Vehicular Heatstroke and Entrapment Safety
With 743 reported deaths since 1998, as of February 2018, heatstroke is the leading cause of non-crash, vehicle related deaths for children.
Simply stated, a child should never be left unattended in a car, even for a few minutes.
The interior temperatures in cars can rise 20 degrees in just 10 minutes! And you should never be fooled by the temperature outside of the car. Because a child’s body temperature rises 3 to 5 times faster than an adult’s, heatstroke deaths have occurred in vehicles when the outside temperature was as low as 57°F.
ACT: Avoid, Create, Take Action
It is important to recognize that 100 percent of all vehicle-related heatstroke deaths are preventable. Incorporating the acronym ACT into your daily routine can help prevent this tragedy
Avoid vehicle heatstroke deaths by never leaving your child, or pet, alone in a car. Be sure to always lock your vehicle so kids cannot enter on their own.
Create reminders by putting personal items in the back of your car next to your child such as a briefcase, a purse or a cell phone that is needed at your final destination. This is especially important if you are not following your normal routine.
Take action if you see a child left unattended in a vehicle. Call 9-1-1.
Did You Know?
- Heatstroke is the leading cause of non-crash, vehicle-related deaths for children. (safekids.org)
- In 55 percent of vehicle-related heatstroke deaths, parents/caregivers unknowingly left children in cars. (noheatstroke.org)
- 87 percent of vehicle-related heatstroke fatalities claimed the lives of children younger than 3 years old. (noheatstroke.org)
Vehicular Heatstroke and Entrapment Safety Videos
KidsandCars: Look Before You Lock
KidsandCars: A Car is Like an Oven
SafeKids: Gary on the Street
SafeKids: Heatstroke – Could it Happen to Your Child?
SafeKids: Reggie McKinnon Shares How He Lost His Daughter to Heatstroke
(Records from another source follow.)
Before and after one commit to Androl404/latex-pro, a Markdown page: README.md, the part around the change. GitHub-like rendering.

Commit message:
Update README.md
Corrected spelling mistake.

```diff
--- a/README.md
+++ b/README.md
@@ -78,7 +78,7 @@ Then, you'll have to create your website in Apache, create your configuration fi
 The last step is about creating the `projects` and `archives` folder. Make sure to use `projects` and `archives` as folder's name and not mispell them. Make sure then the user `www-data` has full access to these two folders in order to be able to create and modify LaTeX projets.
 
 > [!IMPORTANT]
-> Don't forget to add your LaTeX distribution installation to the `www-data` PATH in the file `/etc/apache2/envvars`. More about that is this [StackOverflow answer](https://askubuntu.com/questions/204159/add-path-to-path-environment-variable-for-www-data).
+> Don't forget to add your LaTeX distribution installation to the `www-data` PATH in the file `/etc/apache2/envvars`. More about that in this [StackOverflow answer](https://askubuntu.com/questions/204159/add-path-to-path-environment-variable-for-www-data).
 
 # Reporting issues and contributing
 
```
RedCastle Crusade: One Decision
WJAR-TV: Hot Car
National Highway Traffic Safety Administration: Bystander Saves Baby’s Life
Baby Left in Car — Social Experiment